Aerosonde unmanned aerial vehicles (UAVs) were used during the late Antarctic winter (September 2009) to observe the atmosphere and ocean / sea ice surface state in the vicinity of Terra Nova Bay, Antarctica. These flights were the first wintertime UAV flights ever made in the Antarctic, and were also the longest duration UAV flights made to date in the Antarctic, with a maximum flight time of over 17 hours. A total of 130 flight hours were flown during September 2009, with a total of 8 science flights to Terra Nova Bay. The flights took place at the end of the Antarctic winter, in an environment characterized by strong katabatic winds in excess of hurricane strength. Atmospheric and surface observations acquired with the UAV will be presented. The advantages of using UAVs in extreme environments as well as the logistical challenges of operating UAVs in the Antarctic winter will also be presented.

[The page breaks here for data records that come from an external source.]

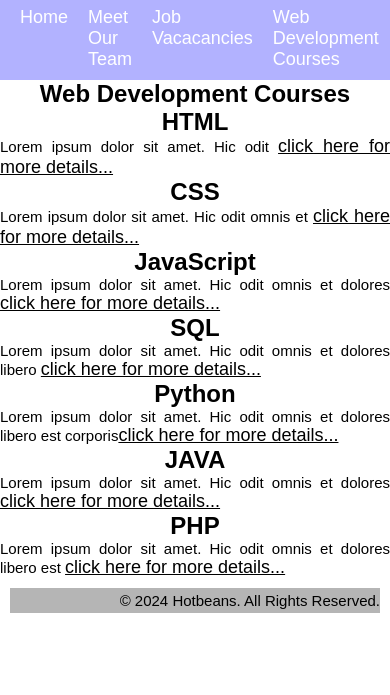
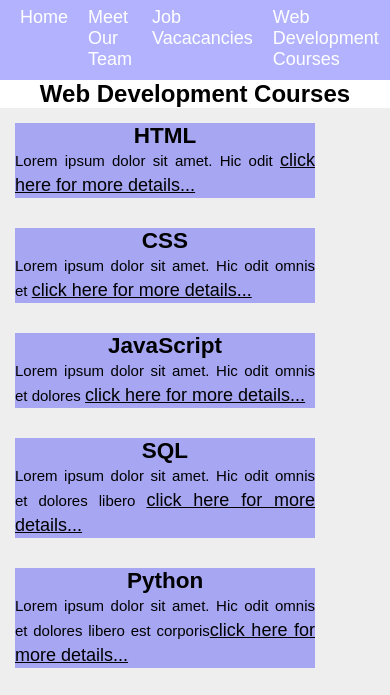
Before and after one commit to ktantony/CSTeacher.github.io, a plain HTML site: page courses.html in a window 390 px wide. Shown: the part 83-778 px from the top of the page. Drawn offline with Linux system fonts and the light colour scheme.

Commit message:
Update mainstyle.css

```diff
--- a/mainstyle.css
+++ b/mainstyle.css
@@ -52,6 +52,7 @@
 
 	.flex-container {
 		display: flex;
+		flex-direction: row;
 		align-items: stretch;
 		background-color: #f1f1f1;
 	}
@@ -64,6 +65,12 @@
 		line-height: 25px;
 		font-size: 15px;
 	}
+	/* Responsive layout - makes a one column layout instead of a two-column layout */
+	@media (max-width: 800px) {
+		.flex-container {
+			flex-direction: column;
+		}
+	}
 	footer {
 		background-color:rgba(10,10,10,0.3);
 		color: black;
@@ -75,6 +82,8 @@
 
 	.flex-container-team {
 		display: flex;
+		flex-wrap: wrap;
+		flex-direction: row;
 		justify-content: center;
 		background-color:rgba(200,200,200,0.3);
 	}
@@ -87,6 +96,13 @@
 		line-height: 25px;
 		font-size: 15px;
 	}
+	/* Responsive layout - makes a one column layout instead of a two-column layout */
+	@media (max-width: 800px) {
+		.flex-container-team {
+			flex-direction: column;
+		}
+	}
+
 	h2{
 		text-align: center;
 	}
@@ -128,3 +144,27 @@
         /* Change the background color on hover */
         color: #ffd700;
     }
+
+	.flex-container-course {
+		display: flex;
+		flex-wrap: wrap;
+		flex-direction: row;
+		justify-content: center;
+		background-color:rgba(200,200,200,0.3);
+	}
+
+	.flex-container-course > div {
+		background-color:rgba(0,0,255,0.3);
+		width: 300px;
+		margin: 15px;
+		text-align: center;
+		line-height: 25px;
+		font-size: 15px;
+	}
+
+	/* Responsive layout - makes a one column layout instead of a two-column layout */
+	@media (max-width: 800px) {
+		.flex-container-course {
+			flex-direction: column;
+		}
+	}
```
Lines whose indentation alone changed are shown as unchanged.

Aerosonde UAV being launched from a pickup truck at Pegasus white ice runway, Antarctica.

NH11C-08

Temporal and spatial variability, and extreme events of the Great Lakes ice cover: Impacts of ENSO and AO (Invited)

*Wang, J   (jia.wang@noaa.gov), NOAA Great Lakes Environmental Research Laboratory, Ann Arbor, MI, USA
Bai, X   (Xuezhi.Bai@noaa.gov), NOAA Great Lakes Environmental Research Laboratory, Ann Arbor, MI, USA
Clites, A   (anne.clites@noaa.gov), NOAA Great Lakes Environmental Research Laboratory, Ann Arbor, MI, USA
Leshkevich, G   (george.leshkevich@noaa.gov), NOAA Great Lakes Environmental Research Laboratory, Ann Arbor, MI, USA
Colton, M C  (marie.colton@noaa.gov), NOAA Great Lakes Environmental Research Laboratory, Ann Arbor, MI, USA
Lofgren, B M  (Brent.Lofgren@noaa.gov), NOAA Great Lakes Environmental Research Laboratory, Ann Arbor, MI, USA

Seasonal and interannual variability of lake ice cover in the Great Lakes is investigated using historical and satellite measurements for the period 1973-2010. After climatology of the seasonal cycle is derived for lake ice season, large anomalous interannual variability is found in response to atmospheric teleconnection patterns. Nevertheless, spatial variability of ice cover in the five Great Lakes shows regional differences and characteristics. A principal-component or EOF (empirical orthogonal function) analysis is applied to lake ice anomalies to derive major spatial and temporal patterns, which can be explained by major atmospheric variability controlled by well-known climate patterns: Arctic Oscillation (AO) and ENSO (El Nino and Southern Oscillation). Thus, a normalized ice anomaly index is derived by combined five Great Lakes ice normalized by its individual standard deviation, which can be used to be regressed atmospheric forcing field. Lake ice reduction rate over the last three decades in each lake is estimated. Dynamic mechanisms controlling lake ice temporal and spatial variability are investigated in the context of regional climate changes. The extreme events such as 2008-09 and 2009-2010 ice seasons were used to demonstrate the role of ENSO and AO on ice variability in the Great Lakes.